Find all lines in the records that include the word "HyderabadFood", and copy them out.

[Data entries]
--- --- ---

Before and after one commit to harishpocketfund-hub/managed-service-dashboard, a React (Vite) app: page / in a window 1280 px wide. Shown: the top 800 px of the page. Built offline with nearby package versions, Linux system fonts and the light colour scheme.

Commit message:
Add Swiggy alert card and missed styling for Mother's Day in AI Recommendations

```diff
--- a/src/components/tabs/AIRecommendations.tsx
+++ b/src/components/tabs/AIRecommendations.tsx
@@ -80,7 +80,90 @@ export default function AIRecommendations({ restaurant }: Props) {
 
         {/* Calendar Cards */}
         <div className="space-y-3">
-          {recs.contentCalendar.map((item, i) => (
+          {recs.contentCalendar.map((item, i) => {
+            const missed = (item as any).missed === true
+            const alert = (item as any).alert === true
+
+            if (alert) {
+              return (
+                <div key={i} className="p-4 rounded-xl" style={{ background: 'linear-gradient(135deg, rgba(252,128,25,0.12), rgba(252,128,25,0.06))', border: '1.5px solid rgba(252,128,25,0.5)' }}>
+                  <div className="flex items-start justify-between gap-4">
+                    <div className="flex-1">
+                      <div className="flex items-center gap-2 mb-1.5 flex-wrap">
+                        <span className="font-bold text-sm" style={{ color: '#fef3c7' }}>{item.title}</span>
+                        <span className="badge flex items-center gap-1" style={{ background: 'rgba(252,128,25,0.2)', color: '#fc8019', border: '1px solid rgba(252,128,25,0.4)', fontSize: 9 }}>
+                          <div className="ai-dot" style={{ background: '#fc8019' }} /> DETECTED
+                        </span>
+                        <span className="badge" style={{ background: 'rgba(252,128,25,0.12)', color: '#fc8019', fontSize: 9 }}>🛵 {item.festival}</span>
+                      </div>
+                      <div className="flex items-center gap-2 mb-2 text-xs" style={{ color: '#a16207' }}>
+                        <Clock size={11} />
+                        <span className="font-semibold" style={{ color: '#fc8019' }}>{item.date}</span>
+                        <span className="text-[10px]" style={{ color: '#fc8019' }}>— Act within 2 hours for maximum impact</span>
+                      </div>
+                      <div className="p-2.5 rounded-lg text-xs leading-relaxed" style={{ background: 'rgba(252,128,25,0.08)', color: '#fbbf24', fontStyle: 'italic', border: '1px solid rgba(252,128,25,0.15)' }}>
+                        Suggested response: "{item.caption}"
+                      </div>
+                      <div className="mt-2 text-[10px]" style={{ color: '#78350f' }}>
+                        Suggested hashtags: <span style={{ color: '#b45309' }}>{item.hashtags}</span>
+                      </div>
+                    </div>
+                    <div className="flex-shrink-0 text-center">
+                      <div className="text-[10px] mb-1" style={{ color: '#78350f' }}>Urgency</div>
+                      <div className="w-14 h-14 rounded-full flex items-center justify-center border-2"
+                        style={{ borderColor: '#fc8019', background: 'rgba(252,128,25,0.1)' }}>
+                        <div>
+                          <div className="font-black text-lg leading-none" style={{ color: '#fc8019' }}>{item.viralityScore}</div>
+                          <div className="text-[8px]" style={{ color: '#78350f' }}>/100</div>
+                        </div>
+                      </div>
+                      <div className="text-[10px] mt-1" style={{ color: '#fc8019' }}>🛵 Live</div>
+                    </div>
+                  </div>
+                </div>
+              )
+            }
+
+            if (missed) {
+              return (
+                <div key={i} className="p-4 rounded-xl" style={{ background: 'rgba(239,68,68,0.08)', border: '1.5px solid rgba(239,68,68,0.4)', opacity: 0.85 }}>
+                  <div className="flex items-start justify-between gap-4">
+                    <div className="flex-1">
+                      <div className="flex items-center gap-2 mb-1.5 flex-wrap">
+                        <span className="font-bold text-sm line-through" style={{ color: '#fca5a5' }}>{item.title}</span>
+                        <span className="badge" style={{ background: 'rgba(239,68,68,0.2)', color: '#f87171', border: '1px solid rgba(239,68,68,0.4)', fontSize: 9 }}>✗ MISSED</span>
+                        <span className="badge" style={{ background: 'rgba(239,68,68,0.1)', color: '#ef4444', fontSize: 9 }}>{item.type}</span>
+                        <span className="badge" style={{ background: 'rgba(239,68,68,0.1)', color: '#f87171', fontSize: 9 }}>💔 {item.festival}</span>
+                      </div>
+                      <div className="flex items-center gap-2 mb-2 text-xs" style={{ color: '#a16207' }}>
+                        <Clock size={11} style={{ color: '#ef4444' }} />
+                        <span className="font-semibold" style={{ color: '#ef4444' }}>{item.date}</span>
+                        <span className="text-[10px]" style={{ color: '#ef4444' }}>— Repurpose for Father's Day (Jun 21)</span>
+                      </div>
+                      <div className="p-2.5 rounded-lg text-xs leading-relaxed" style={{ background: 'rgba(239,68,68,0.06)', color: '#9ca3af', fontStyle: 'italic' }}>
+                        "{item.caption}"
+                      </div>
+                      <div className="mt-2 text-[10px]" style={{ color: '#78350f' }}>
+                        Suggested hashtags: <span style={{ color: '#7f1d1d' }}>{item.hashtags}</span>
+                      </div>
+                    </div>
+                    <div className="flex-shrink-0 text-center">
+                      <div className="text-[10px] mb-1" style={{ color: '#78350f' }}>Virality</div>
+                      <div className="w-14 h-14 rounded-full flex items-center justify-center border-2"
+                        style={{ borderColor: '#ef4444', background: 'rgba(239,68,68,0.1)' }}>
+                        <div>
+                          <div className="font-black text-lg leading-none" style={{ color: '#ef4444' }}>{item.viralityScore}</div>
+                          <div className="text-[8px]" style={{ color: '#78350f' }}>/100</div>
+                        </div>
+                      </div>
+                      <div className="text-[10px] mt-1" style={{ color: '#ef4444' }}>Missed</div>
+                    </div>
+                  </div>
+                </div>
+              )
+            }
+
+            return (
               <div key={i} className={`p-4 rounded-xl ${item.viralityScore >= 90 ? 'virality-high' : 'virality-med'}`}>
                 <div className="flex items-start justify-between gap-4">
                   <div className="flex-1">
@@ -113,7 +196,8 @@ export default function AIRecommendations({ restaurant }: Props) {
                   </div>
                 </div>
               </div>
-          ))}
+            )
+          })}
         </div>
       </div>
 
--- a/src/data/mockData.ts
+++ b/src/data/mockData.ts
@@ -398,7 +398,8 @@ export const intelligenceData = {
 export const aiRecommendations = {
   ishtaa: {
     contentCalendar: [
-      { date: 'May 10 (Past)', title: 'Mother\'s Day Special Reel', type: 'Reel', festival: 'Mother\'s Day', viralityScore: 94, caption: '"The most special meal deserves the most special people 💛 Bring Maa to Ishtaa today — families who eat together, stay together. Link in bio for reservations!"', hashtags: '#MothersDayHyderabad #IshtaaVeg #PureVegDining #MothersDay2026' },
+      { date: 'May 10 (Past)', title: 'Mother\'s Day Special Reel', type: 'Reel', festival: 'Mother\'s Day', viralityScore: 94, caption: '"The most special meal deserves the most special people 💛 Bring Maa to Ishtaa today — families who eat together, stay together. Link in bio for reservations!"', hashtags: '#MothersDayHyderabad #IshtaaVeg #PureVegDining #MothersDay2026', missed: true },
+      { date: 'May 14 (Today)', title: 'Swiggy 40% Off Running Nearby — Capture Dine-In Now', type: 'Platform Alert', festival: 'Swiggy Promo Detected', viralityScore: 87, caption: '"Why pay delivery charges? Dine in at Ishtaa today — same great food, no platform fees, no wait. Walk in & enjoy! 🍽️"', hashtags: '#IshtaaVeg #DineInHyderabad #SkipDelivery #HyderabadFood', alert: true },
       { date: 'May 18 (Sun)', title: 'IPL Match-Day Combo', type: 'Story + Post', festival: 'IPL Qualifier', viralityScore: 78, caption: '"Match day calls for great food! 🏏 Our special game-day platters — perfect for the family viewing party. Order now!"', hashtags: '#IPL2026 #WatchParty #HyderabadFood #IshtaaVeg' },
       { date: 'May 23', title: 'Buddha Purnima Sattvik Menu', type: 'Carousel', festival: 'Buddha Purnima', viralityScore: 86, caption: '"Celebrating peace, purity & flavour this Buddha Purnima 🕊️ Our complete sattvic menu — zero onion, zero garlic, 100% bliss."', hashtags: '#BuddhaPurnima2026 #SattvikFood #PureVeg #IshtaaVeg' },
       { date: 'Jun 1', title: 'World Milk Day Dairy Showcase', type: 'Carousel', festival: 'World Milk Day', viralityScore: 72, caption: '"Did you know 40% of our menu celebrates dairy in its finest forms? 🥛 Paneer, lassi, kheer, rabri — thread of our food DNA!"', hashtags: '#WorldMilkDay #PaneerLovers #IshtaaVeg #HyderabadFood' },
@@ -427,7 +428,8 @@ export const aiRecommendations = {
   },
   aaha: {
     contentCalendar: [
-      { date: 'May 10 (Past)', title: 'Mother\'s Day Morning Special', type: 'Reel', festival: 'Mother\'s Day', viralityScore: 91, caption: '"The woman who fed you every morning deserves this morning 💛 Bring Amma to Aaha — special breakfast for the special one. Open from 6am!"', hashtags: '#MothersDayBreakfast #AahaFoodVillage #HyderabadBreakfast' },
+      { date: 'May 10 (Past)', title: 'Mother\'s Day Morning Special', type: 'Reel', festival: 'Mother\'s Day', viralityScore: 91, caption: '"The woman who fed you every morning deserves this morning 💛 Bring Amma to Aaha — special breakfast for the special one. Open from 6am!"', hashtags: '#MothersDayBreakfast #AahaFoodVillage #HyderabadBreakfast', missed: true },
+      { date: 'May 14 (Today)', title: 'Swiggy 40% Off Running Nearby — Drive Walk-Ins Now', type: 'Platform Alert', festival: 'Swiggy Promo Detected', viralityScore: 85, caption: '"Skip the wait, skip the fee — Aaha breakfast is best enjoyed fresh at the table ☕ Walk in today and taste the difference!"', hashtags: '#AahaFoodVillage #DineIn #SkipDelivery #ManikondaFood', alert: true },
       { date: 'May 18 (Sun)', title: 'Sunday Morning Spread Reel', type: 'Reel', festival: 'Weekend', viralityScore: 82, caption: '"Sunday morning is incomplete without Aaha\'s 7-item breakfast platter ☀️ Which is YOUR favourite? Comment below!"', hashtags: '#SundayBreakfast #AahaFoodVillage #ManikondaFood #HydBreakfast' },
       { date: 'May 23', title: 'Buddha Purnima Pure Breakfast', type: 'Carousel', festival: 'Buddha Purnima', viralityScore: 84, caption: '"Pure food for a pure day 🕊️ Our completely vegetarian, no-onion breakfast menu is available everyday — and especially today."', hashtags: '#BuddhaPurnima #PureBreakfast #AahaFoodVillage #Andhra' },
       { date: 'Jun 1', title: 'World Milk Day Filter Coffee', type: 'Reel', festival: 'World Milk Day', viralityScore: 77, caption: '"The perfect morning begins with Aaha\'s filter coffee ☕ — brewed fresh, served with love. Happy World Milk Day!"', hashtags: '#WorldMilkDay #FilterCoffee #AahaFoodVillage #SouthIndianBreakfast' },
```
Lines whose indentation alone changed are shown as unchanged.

--- --- ---

_OUTPUT BELOW_:
+      { date: 'May 14 (Today)', title: 'Swiggy 40% Off Running Nearby — Capture Dine-In Now', type: 'Platform Alert', festival: 'Swiggy Promo Detected', viralityScore: 87, caption: '"Why pay delivery charges? Dine in at Ishtaa today — same great food, no platform fees, no wait. Walk in & enjoy! 🍽️"', hashtags: '#IshtaaVeg #DineInHyderabad #SkipDelivery #HyderabadFood', alert: true },
       { date: 'May 18 (Sun)', title: 'IPL Match-Day Combo', type: 'Story + Post', festival: 'IPL Qualifier', viralityScore: 78, caption: '"Match day calls for great food! 🏏 Our special game-day platters — perfect for the family viewing party. Order now!"', hashtags: '#IPL2026 #WatchParty #HyderabadFood #IshtaaVeg' },
       { date: 'Jun 1', title: 'World Milk Day Dairy Showcase', type: 'Carousel', festival: 'World Milk Day', viralityScore: 72, caption: '"Did you know 40% of our menu celebrates dairy in its finest forms? 🥛 Paneer, lassi, kheer, rabri — thread of our food DNA!"', hashtags: '#WorldMilkDay #PaneerLovers #IshtaaVeg #HyderabadFood' },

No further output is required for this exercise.